▶ **Exercise directions**: Once you have checked each line below, report only the number of lines that contain the word "html".

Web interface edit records
/---
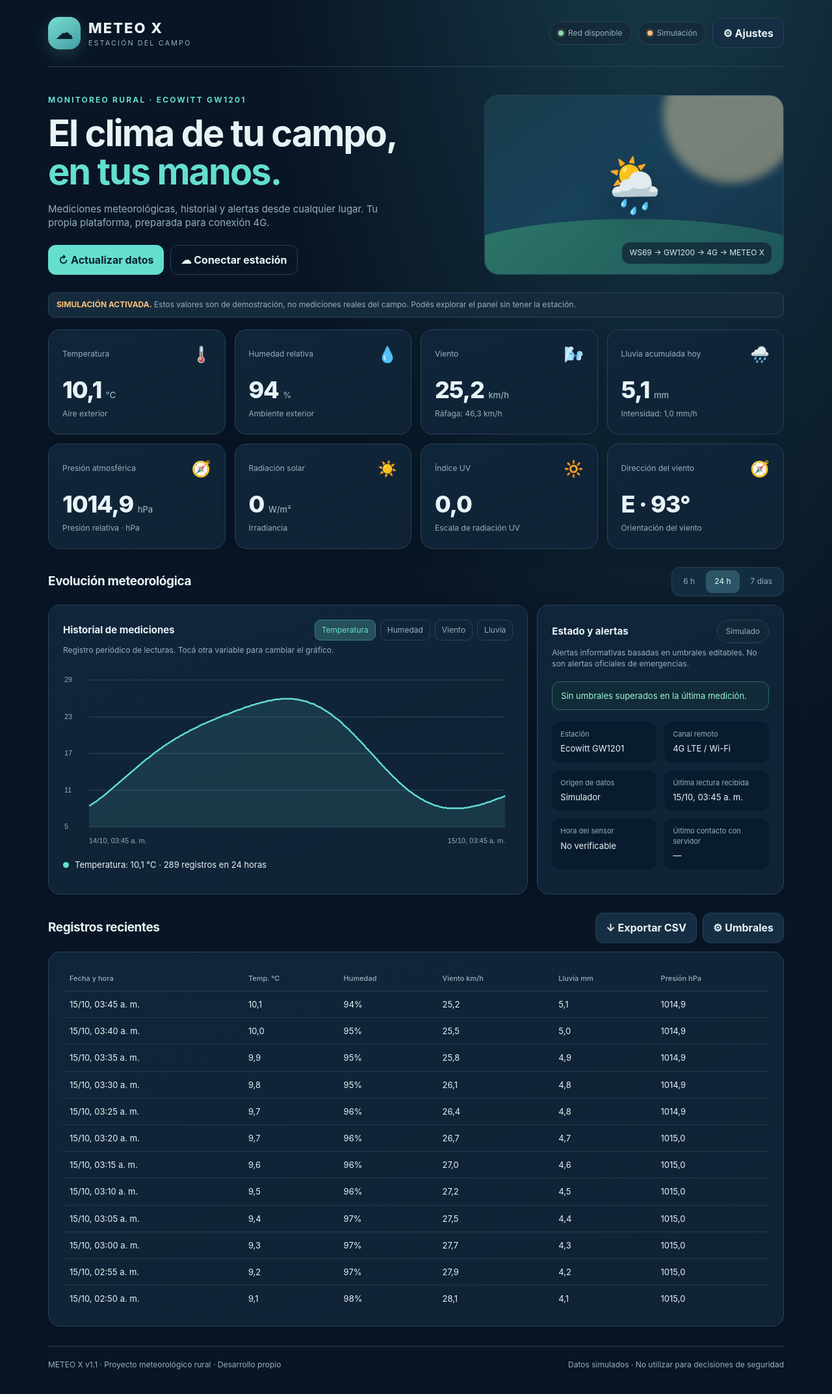
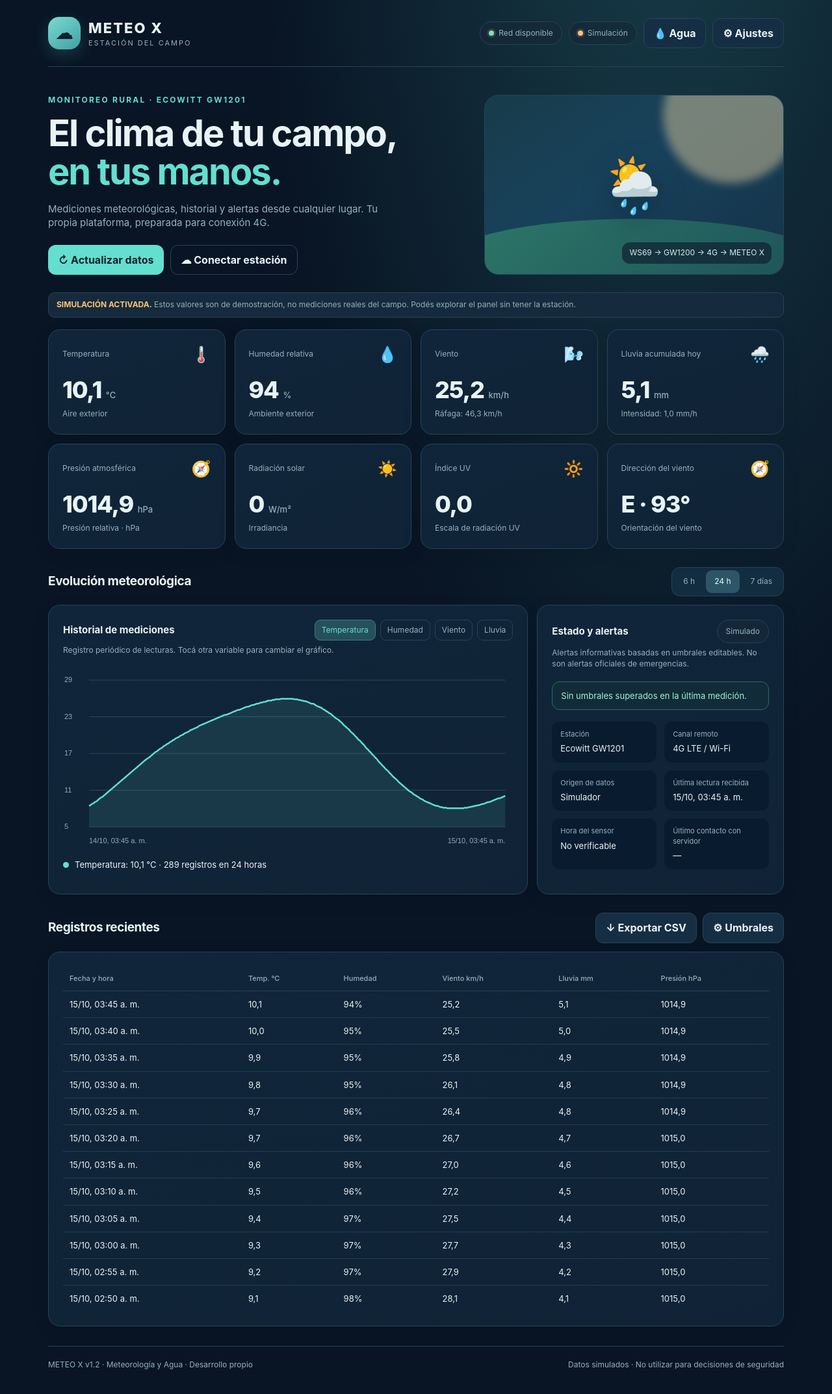
Before and after one commit to miqueas80/MeteoX, a website: page public/index.html in a window 1280 px wide. Shown: the whole page at 65% size. Drawn offline with Linux system fonts and the light colour scheme.

Commit message:
MeteoX: integrar módulo Agua sin alterar núcleo meteorológico

```diff
--- a/public/index.html
+++ b/public/index.html
@@ -21,7 +21,7 @@
 <div class="shell">
  <header class="top">
   <div class="brand"><div class="brandmark" aria-hidden="true">☁</div><div><h1>METEO X</h1><small>ESTACIÓN DEL CAMPO</small></div></div>
-  <div class="topright"><span class="pill" id="network"><span class="dot" id="internetDot"></span><span id="internetText">Comprobando red</span></span><span class="pill"><span class="dot" id="modeDot"></span><span id="modeText">Modo demo</span></span><button class="btn" id="settingsBtn" aria-label="Configuración">⚙ Ajustes</button></div>
+  <div class="topright"><span class="pill" id="network"><span class="dot" id="internetDot"></span><span id="internetText">Comprobando red</span></span><span class="pill"><span class="dot" id="modeDot"></span><span id="modeText">Modo demo</span></span><a class="btn" href="./agua.html" style="text-decoration:none">💧 Agua</a><button class="btn" id="settingsBtn" aria-label="Configuración">⚙ Ajustes</button></div>
  </header>
  <main>
  <section class="hero">
@@ -48,7 +48,7 @@
  <div class="sectiontop"><h3>Registros recientes</h3><div class="tableActions"><button class="btn" id="exportBtn">↓ Exportar CSV</button><button class="btn" id="settingsBtn2">⚙ Umbrales</button></div></div>
  <div class="panel tablewrap"><table class="rows"><thead><tr><th>Fecha y hora</th><th>Temp. °C</th><th>Humedad</th><th>Viento km/h</th><th>Lluvia mm</th><th>Presión hPa</th></tr></thead><tbody id="records"><tr><td colspan="6">Cargando…</td></tr></tbody></table></div>
  </main>
- <footer class="footer"><span>METEO X v1.1 · Proyecto meteorológico rural · Desarrollo propio</span><span id="footStatus">Panel en modo simulación</span></footer>
+ <footer class="footer"><span>METEO X v1.2 · Meteorología y Agua · Desarrollo propio</span><span id="footStatus">Panel en modo simulación</span></footer>
 </div>
 <div class="dialog" id="dialog" role="dialog" aria-modal="true" aria-labelledby="dialogTitle">
  <div class="modal"><h3 id="dialogTitle">Configurar METEO X</h3><p>Podés usar la simulación sin Internet. Para ver lecturas reales necesitás desplegar el servidor e ingresar la clave privada.</p>
```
\---
▶ **Output for this task**: 4